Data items
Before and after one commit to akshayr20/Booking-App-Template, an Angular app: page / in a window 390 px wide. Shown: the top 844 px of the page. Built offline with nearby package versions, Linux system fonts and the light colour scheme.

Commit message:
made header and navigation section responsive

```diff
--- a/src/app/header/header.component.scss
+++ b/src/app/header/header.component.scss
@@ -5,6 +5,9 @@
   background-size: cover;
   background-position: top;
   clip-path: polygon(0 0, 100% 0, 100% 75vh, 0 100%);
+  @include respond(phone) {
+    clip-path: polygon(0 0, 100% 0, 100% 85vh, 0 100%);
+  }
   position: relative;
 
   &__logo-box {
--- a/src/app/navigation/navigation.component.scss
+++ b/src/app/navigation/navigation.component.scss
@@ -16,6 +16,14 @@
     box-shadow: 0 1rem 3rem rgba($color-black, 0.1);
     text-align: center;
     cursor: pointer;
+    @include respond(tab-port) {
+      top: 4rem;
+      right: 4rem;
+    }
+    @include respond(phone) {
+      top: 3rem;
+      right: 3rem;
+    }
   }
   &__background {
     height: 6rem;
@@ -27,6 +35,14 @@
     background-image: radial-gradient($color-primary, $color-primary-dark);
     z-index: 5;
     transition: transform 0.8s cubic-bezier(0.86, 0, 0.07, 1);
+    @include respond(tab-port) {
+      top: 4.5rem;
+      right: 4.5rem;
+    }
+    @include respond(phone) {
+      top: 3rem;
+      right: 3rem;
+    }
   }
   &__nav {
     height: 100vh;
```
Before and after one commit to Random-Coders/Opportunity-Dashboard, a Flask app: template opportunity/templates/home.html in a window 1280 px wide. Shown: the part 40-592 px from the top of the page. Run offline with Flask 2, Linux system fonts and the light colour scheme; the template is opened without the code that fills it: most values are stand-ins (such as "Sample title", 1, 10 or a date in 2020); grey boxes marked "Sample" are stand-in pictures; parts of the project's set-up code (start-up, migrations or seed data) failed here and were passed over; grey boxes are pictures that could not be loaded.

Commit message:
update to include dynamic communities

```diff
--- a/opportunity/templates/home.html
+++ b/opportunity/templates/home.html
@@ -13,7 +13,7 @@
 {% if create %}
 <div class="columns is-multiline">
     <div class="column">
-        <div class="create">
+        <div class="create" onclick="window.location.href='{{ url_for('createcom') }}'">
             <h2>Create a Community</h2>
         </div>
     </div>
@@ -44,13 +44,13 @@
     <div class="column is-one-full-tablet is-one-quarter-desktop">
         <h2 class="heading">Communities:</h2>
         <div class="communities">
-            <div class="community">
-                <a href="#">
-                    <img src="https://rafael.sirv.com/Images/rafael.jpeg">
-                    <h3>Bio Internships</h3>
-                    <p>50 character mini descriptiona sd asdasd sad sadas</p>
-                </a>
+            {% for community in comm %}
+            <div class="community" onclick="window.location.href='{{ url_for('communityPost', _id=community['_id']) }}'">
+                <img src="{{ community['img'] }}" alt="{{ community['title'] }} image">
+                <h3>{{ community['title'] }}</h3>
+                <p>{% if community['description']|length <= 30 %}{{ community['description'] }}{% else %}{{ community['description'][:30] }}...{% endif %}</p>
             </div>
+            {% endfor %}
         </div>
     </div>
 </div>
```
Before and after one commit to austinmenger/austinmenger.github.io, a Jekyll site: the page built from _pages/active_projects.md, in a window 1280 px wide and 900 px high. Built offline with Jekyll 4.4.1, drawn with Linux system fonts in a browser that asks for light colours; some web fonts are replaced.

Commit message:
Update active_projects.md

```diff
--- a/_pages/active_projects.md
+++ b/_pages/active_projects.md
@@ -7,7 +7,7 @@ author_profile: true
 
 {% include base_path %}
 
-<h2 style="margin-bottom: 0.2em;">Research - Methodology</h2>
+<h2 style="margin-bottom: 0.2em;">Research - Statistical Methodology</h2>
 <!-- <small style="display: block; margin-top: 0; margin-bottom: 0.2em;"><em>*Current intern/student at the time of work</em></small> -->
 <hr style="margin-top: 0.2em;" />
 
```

* **Work required**: Please output all of the entries without changing a single character.

* **Answer section**:
Before and after one commit to akshayr20/Booking-App-Template, an Angular app: page / in a window 390 px wide. Shown: the top 844 px of the page. Built offline with nearby package versions, Linux system fonts and the light colour scheme.

Commit message:
made header and navigation section responsive

```diff
--- a/src/app/header/header.component.scss
+++ b/src/app/header/header.component.scss
@@ -5,6 +5,9 @@
   background-size: cover;
   background-position: top;
   clip-path: polygon(0 0, 100% 0, 100% 75vh, 0 100%);
+  @include respond(phone) {
+    clip-path: polygon(0 0, 100% 0, 100% 85vh, 0 100%);
+  }
   position: relative;
 
   &__logo-box {
--- a/src/app/navigation/navigation.component.scss
+++ b/src/app/navigation/navigation.component.scss
@@ -16,6 +16,14 @@
     box-shadow: 0 1rem 3rem rgba($color-black, 0.1);
     text-align: center;
     cursor: pointer;
+    @include respond(tab-port) {
+      top: 4rem;
+      right: 4rem;
+    }
+    @include respond(phone) {
+      top: 3rem;
+      right: 3rem;
+    }
   }
   &__background {
     height: 6rem;
@@ -27,6 +35,14 @@
     background-image: radial-gradient($color-primary, $color-primary-dark);
     z-index: 5;
     transition: transform 0.8s cubic-bezier(0.86, 0, 0.07, 1);
+    @include respond(tab-port) {
+      top: 4.5rem;
+      right: 4.5rem;
+    }
+    @include respond(phone) {
+      top: 3rem;
+      right: 3rem;
+    }
   }
   &__nav {
     height: 100vh;
```
Before and after one commit to Random-Coders/Opportunity-Dashboard, a Flask app: template opportunity/templates/home.html in a window 1280 px wide. Shown: the part 40-592 px from the top of the page. Run offline with Flask 2, Linux system fonts and the light colour scheme; the template is opened without the code that fills it: most values are stand-ins (such as "Sample title", 1, 10 or a date in 2020); grey boxes marked "Sample" are stand-in pictures; parts of the project's set-up code (start-up, migrations or seed data) failed here and were passed over; grey boxes are pictures that could not be loaded.

Commit message:
update to include dynamic communities

```diff
--- a/opportunity/templates/home.html
+++ b/opportunity/templates/home.html
@@ -13,7 +13,7 @@
 {% if create %}
 <div class="columns is-multiline">
     <div class="column">
-        <div class="create">
+        <div class="create" onclick="window.location.href='{{ url_for('createcom') }}'">
             <h2>Create a Community</h2>
         </div>
     </div>
@@ -44,13 +44,13 @@
     <div class="column is-one-full-tablet is-one-quarter-desktop">
         <h2 class="heading">Communities:</h2>
         <div class="communities">
-            <div class="community">
-                <a href="#">
-                    <img src="https://rafael.sirv.com/Images/rafael.jpeg">
-                    <h3>Bio Internships</h3>
-                    <p>50 character mini descriptiona sd asdasd sad sadas</p>
-                </a>
+            {% for community in comm %}
+            <div class="community" onclick="window.location.href='{{ url_for('communityPost', _id=community['_id']) }}'">
+                <img src="{{ community['img'] }}" alt="{{ community['title'] }} image">
+                <h3>{{ community['title'] }}</h3>
+                <p>{% if community['description']|length <= 30 %}{{ community['description'] }}{% else %}{{ community['description'][:30] }}...{% endif %}</p>
             </div>
+            {% endfor %}
         </div>
     </div>
 </div>
```
Before and after one commit to austinmenger/austinmenger.github.io, a Jekyll site: the page built from _pages/active_projects.md, in a window 1280 px wide and 900 px high. Built offline with Jekyll 4.4.1, drawn with Linux system fonts in a browser that asks for light colours; some web fonts are replaced.

Commit message:
Update active_projects.md

```diff
--- a/_pages/active_projects.md
+++ b/_pages/active_projects.md
@@ -7,7 +7,7 @@ author_profile: true
 
 {% include base_path %}
 
-<h2 style="margin-bottom: 0.2em;">Research - Methodology</h2>
+<h2 style="margin-bottom: 0.2em;">Research - Statistical Methodology</h2>
 <!-- <small style="display: block; margin-top: 0; margin-bottom: 0.2em;"><em>*Current intern/student at the time of work</em></small> -->
 <hr style="margin-top: 0.2em;" />
 
```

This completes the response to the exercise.